“The mistreatment was systemic, enduring and an everyday reality for New Zealanders with intellectual disabilities who lived in institutions and special schools,” the commission said, releasing the report today.
The study looked at the mistreatment of patients by staff in mental health facilities from the 1950s to the ’90s.
Researchers from the Donald Beasley Institute recorded the stories of 17 patients who spent most of their lives in institutions nationwide.
Testimonies from victims spoke of a lifetime of physical, psychological and sexual abuse and distress, and a life devoid of love and family, Disability Rights Commissioner Paul Gibson said.
Alison, who spent half a century in state care as a patient, recalled her time in Kingsgate and Carrington hospitals in the report.
“(Being) locked up for weeks . . . dragged down the corridor by staff by the feet and the hair and they throw me into a seclusion room. They would . . . throw you into an empty room, slam the door and lock it and leave you there. You’d be freezing cold, you had no clothes on, no toilet facilities, no bed, nothing,” she said.
She said she was sexually assaulted at knife point by a male patient when she was 11 and made to drink her own urine while in seclusion.
Sexual abuse was a feature of almost the patients’ stories, researchers said.
Staff members described patients being showered with fire hoses and beaten at the Kimberley Centre in Horowhenua.
“When you look at things that went on in this place, it was horrific.

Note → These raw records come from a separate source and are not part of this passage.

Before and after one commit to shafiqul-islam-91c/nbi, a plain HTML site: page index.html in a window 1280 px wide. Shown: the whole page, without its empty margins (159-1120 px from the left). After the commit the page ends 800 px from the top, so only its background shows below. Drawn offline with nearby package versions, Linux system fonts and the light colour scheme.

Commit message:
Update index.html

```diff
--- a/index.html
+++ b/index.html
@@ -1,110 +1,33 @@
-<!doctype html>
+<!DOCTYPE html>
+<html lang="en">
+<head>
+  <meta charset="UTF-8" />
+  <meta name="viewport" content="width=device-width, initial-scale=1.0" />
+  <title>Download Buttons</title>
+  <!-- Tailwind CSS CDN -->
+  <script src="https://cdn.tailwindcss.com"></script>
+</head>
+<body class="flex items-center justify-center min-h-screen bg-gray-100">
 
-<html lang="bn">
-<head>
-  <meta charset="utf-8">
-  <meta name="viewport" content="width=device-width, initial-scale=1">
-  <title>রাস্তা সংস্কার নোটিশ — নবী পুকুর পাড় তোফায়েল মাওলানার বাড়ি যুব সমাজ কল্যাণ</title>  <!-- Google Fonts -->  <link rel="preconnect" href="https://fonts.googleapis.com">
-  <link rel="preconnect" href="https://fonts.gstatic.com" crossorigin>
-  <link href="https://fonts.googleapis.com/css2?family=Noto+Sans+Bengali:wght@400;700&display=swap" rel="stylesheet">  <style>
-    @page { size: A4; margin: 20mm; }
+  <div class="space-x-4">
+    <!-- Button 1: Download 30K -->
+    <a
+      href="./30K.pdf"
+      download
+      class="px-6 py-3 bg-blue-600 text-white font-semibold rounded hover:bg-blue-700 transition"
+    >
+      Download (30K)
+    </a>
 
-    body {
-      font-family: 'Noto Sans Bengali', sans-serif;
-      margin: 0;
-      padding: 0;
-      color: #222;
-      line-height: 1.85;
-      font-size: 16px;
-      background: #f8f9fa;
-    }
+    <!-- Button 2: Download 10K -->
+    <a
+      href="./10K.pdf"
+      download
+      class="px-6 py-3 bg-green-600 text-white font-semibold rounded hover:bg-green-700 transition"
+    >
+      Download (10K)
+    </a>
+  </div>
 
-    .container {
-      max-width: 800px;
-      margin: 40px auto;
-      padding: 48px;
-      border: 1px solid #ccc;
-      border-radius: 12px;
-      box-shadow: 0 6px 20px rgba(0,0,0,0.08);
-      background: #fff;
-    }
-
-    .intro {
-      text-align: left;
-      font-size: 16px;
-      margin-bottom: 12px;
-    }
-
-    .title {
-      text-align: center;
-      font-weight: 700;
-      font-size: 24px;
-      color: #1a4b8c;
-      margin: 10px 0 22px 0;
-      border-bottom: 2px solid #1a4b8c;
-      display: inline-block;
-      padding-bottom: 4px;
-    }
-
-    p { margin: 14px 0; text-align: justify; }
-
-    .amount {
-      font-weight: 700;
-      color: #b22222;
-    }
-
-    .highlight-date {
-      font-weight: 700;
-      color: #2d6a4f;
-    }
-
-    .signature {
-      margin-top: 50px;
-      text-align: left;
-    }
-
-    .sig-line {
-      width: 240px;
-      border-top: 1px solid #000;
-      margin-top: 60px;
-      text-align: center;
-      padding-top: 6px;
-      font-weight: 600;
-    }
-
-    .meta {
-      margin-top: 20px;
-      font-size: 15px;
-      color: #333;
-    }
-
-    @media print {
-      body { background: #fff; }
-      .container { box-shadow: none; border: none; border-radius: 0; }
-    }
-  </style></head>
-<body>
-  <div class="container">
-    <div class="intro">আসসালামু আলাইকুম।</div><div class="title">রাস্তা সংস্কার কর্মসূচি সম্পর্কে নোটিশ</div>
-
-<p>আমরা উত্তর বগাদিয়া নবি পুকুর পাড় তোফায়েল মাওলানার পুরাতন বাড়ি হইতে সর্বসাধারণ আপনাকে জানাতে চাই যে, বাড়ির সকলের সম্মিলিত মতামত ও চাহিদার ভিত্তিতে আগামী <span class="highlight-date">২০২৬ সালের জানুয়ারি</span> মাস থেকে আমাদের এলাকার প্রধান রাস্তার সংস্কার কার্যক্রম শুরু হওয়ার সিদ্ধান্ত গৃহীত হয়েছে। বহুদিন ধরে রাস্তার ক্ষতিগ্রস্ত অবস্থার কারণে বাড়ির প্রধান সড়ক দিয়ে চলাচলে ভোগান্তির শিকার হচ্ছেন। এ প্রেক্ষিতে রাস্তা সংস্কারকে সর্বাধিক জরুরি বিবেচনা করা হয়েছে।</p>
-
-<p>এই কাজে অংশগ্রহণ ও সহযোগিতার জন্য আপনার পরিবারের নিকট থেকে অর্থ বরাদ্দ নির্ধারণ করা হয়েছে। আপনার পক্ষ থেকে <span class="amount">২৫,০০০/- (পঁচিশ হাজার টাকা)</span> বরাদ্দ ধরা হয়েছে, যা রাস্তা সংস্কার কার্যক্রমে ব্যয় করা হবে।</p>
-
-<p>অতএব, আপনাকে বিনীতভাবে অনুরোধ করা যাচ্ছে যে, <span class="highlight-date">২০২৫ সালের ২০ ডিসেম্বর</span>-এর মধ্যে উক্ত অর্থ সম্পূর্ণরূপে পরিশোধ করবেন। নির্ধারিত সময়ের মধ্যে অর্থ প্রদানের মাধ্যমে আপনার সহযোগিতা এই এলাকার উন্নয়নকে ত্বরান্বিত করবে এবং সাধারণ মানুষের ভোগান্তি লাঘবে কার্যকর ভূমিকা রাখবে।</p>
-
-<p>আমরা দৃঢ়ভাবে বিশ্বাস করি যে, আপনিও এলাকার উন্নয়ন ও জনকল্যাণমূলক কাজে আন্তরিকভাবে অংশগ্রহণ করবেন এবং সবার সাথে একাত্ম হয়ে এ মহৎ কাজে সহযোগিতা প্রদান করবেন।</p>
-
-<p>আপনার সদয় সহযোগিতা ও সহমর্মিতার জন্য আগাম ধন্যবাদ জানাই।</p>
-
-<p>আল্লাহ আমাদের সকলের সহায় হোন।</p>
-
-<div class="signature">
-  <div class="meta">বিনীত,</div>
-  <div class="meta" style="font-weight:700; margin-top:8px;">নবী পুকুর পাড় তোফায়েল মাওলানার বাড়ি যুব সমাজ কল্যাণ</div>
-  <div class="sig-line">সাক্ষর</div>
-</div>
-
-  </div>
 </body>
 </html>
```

They were cruel, they were very cruel people,” a staff member of ten years said.
The report comes amid calls for the Government to initiate an independent inquiry into abuse of children in state care.
Mr Gibson said the findings highlighted systemic failures and a system that enabled abuse to continue unchecked for years.
“These are the stories of New Zealand’s stolen generations,” he said.
“I would like to give assurances to disabled people and their families that we have learned the lessons of the past and that systemic abuse is not ongoing and will never happen again.” NZN